Exercise: Every line below should be copied exactly; drop the pictures.

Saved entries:
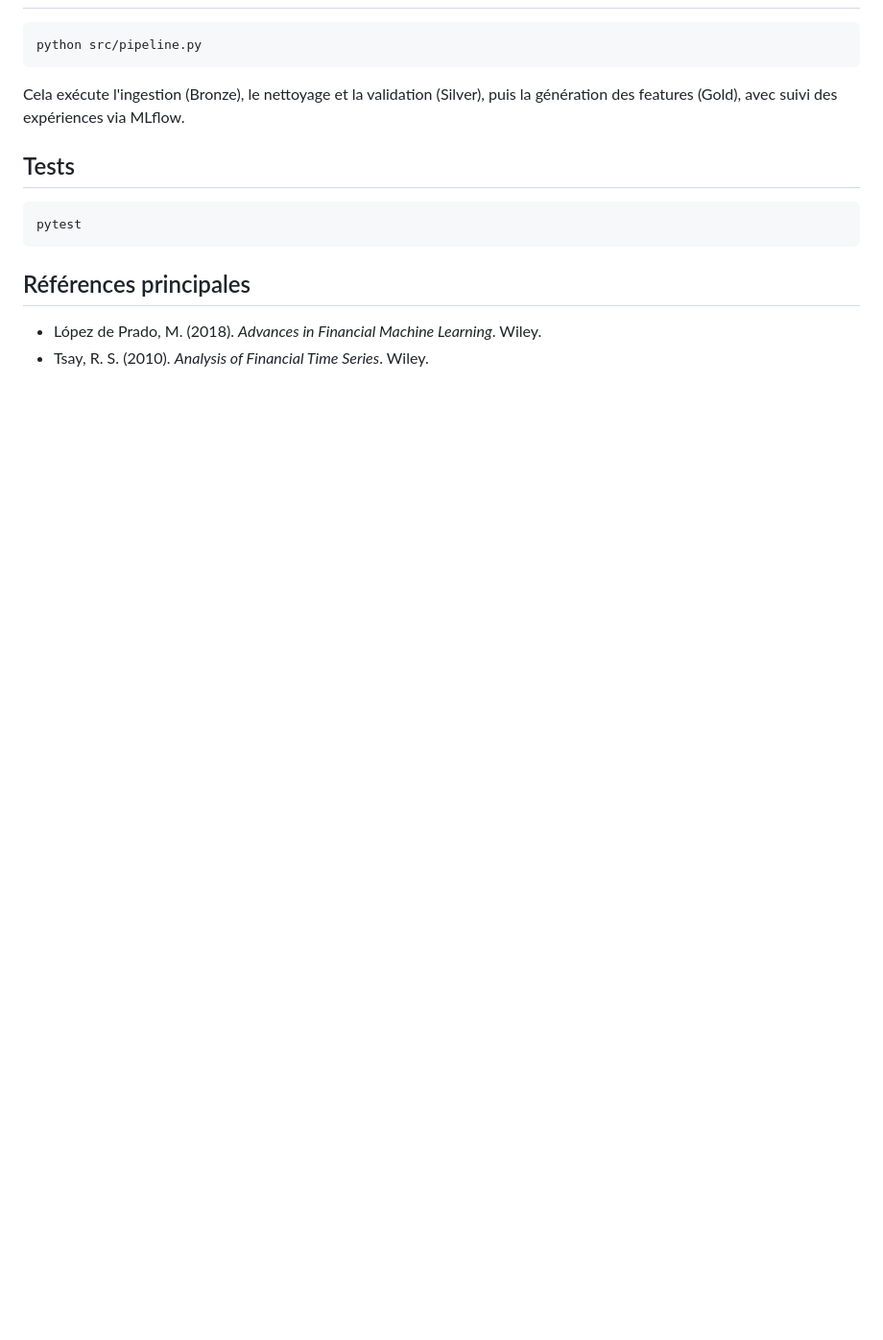
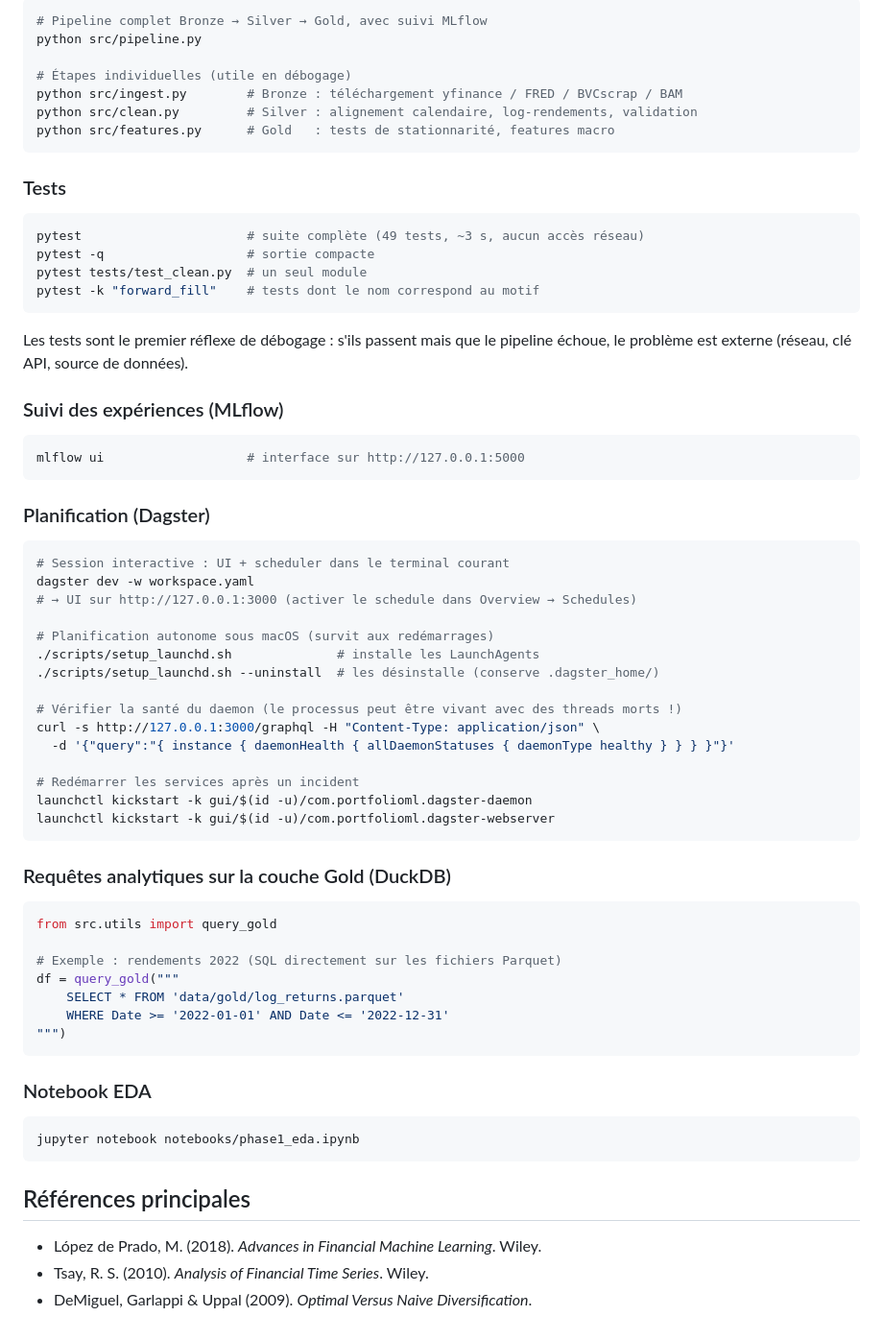
Before and after one commit to SouhailBourhim/Portfolio_ML, a Markdown page: README.md, the part around one of its changes. Shown at 96% size. Drawn GitHub-style; blank space fills up the shorter version.

Commit message:
Update README: current macro series, project status, and command reference
- CREDIT_SPREAD replaces the stale HY Spread mention; P1 solution now
  reflects the covariance ablation ladder (Ledoit-Wolf -> EWMA -> DCC-GARCH)
- Phase 1 marked complete, Phase 2 next
- Repo structure updated (docs/, scripts/, orchestration/, workspace.yaml)
- New 'Commandes utiles' section: pipeline (full + per-stage), pytest
  variants, MLflow UI, Dagster (dev session, launchd install/uninstall,
  daemon health check, kickstart recovery), DuckDB query example, EDA
  notebook - plus the macOS TCC warning about ~/Desktop placement

````diff
--- a/README.md
+++ b/README.md
@@ -74,18 +92,72 @@ FRED_API_KEY=votre_clé_ici
 
 ```bash
+# Pipeline complet Bronze → Silver → Gold, avec suivi MLflow
 python src/pipeline.py
+
+# Étapes individuelles (utile en débogage)
+python src/ingest.py        # Bronze : téléchargement yfinance / FRED / BVCscrap / BAM
+python src/clean.py         # Silver : alignement calendaire, log-rendements, validation
+python src/features.py      # Gold   : tests de stationnarité, features macro
 ```
 
-Cela exécute l'ingestion (Bronze), le nettoyage et la validation (Silver), puis la
-génération des features (Gold), avec suivi des expériences via MLflow.
-
-## Tests
+### Tests
 
 ```bash
-pytest
+pytest                      # suite complète (49 tests, ~3 s, aucun accès réseau)
+pytest -q                   # sortie compacte
+pytest tests/test_clean.py  # un seul module
+pytest -k "forward_fill"    # tests dont le nom correspond au motif
+```
+
+Les tests sont le premier réflexe de débogage : s'ils passent mais que le pipeline
+échoue, le problème est externe (réseau, clé API, source de données).
+
+### Suivi des expériences (MLflow)
+
+```bash
+mlflow ui                   # interface sur http://127.0.0.1:5000
+```
+
+### Planification (Dagster)
+
+```bash
+# Session interactive : UI + scheduler dans le terminal courant
+dagster dev -w workspace.yaml
+# → UI sur http://127.0.0.1:3000 (activer le schedule dans Overview → Schedules)
+
+# Planification autonome sous macOS (survit aux redémarrages)
+./scripts/setup_launchd.sh              # installe les LaunchAgents
+./scripts/setup_launchd.sh --uninstall  # les désinstalle (conserve .dagster_home/)
+
+# Vérifier la santé du daemon (le processus peut être vivant avec des threads morts !)
+curl -s http://127.0.0.1:3000/graphql -H "Content-Type: application/json" \
+  -d '{"query":"{ instance { daemonHealth { allDaemonStatuses { daemonType healthy } } } }"}'
+
+# Redémarrer les services après un incident
+launchctl kickstart -k gui/$(id -u)/com.portfolioml.dagster-daemon
+launchctl kickstart -k gui/$(id -u)/com.portfolioml.dagster-webserver
+```
+
+### Requêtes analytiques sur la couche Gold (DuckDB)
+
+```python
+from src.utils import query_gold
+
+# Exemple : rendements 2022 (SQL directement sur les fichiers Parquet)
+df = query_gold("""
+    SELECT * FROM 'data/gold/log_returns.parquet'
+    WHERE Date >= '2022-01-01' AND Date <= '2022-12-31'
+""")
+```
+
+### Notebook EDA
+
+```bash
+jupyter notebook notebooks/phase1_eda.ipynb
 ```
 
 ## Références principales
 
 - López de Prado, M. (2018). *Advances in Financial Machine Learning*. Wiley.
 - Tsay, R. S. (2010). *Analysis of Financial Time Series*. Wiley.
+- DeMiguel, Garlappi & Uppal (2009). *Optimal Versus Naive Diversification*.
````
Also changed, not shown: other parts of README.md (+26 -8 lines).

Exercise solution:
Before and after one commit to SouhailBourhim/Portfolio_ML, a Markdown page: README.md, the part around one of its changes. Shown at 96% size. Drawn GitHub-style; blank space fills up the shorter version.

Commit message:
Update README: current macro series, project status, and command reference
- CREDIT_SPREAD replaces the stale HY Spread mention; P1 solution now
  reflects the covariance ablation ladder (Ledoit-Wolf -> EWMA -> DCC-GARCH)
- Phase 1 marked complete, Phase 2 next
- Repo structure updated (docs/, scripts/, orchestration/, workspace.yaml)
- New 'Commandes utiles' section: pipeline (full + per-stage), pytest
  variants, MLflow UI, Dagster (dev session, launchd install/uninstall,
  daemon health check, kickstart recovery), DuckDB query example, EDA
  notebook - plus the macOS TCC warning about ~/Desktop placement

````diff
--- a/README.md
+++ b/README.md
@@ -74,18 +92,72 @@ FRED_API_KEY=votre_clé_ici
 
 ```bash
+# Pipeline complet Bronze → Silver → Gold, avec suivi MLflow
 python src/pipeline.py
+
+# Étapes individuelles (utile en débogage)
+python src/ingest.py        # Bronze : téléchargement yfinance / FRED / BVCscrap / BAM
+python src/clean.py         # Silver : alignement calendaire, log-rendements, validation
+python src/features.py      # Gold   : tests de stationnarité, features macro
 ```
 
-Cela exécute l'ingestion (Bronze), le nettoyage et la validation (Silver), puis la
-génération des features (Gold), avec suivi des expériences via MLflow.
-
-## Tests
+### Tests
 
 ```bash
-pytest
+pytest                      # suite complète (49 tests, ~3 s, aucun accès réseau)
+pytest -q                   # sortie compacte
+pytest tests/test_clean.py  # un seul module
+pytest -k "forward_fill"    # tests dont le nom correspond au motif
+```
+
+Les tests sont le premier réflexe de débogage : s'ils passent mais que le pipeline
+échoue, le problème est externe (réseau, clé API, source de données).
+
+### Suivi des expériences (MLflow)
+
+```bash
+mlflow ui                   # interface sur http://127.0.0.1:5000
+```
+
+### Planification (Dagster)
+
+```bash
+# Session interactive : UI + scheduler dans le terminal courant
+dagster dev -w workspace.yaml
+# → UI sur http://127.0.0.1:3000 (activer le schedule dans Overview → Schedules)
+
+# Planification autonome sous macOS (survit aux redémarrages)
+./scripts/setup_launchd.sh              # installe les LaunchAgents
+./scripts/setup_launchd.sh --uninstall  # les désinstalle (conserve .dagster_home/)
+
+# Vérifier la santé du daemon (le processus peut être vivant avec des threads morts !)
+curl -s http://127.0.0.1:3000/graphql -H "Content-Type: application/json" \
+  -d '{"query":"{ instance { daemonHealth { allDaemonStatuses { daemonType healthy } } } }"}'
+
+# Redémarrer les services après un incident
+launchctl kickstart -k gui/$(id -u)/com.portfolioml.dagster-daemon
+launchctl kickstart -k gui/$(id -u)/com.portfolioml.dagster-webserver
+```
+
+### Requêtes analytiques sur la couche Gold (DuckDB)
+
+```python
+from src.utils import query_gold
+
+# Exemple : rendements 2022 (SQL directement sur les fichiers Parquet)
+df = query_gold("""
+    SELECT * FROM 'data/gold/log_returns.parquet'
+    WHERE Date >= '2022-01-01' AND Date <= '2022-12-31'
+""")
+```
+
+### Notebook EDA
+
+```bash
+jupyter notebook notebooks/phase1_eda.ipynb
 ```
 
 ## Références principales
 
 - López de Prado, M. (2018). *Advances in Financial Machine Learning*. Wiley.
 - Tsay, R. S. (2010). *Analysis of Financial Time Series*. Wiley.
+- DeMiguel, Garlappi & Uppal (2009). *Optimal Versus Naive Diversification*.
````
Also changed, not shown: other parts of README.md (+26 -8 lines).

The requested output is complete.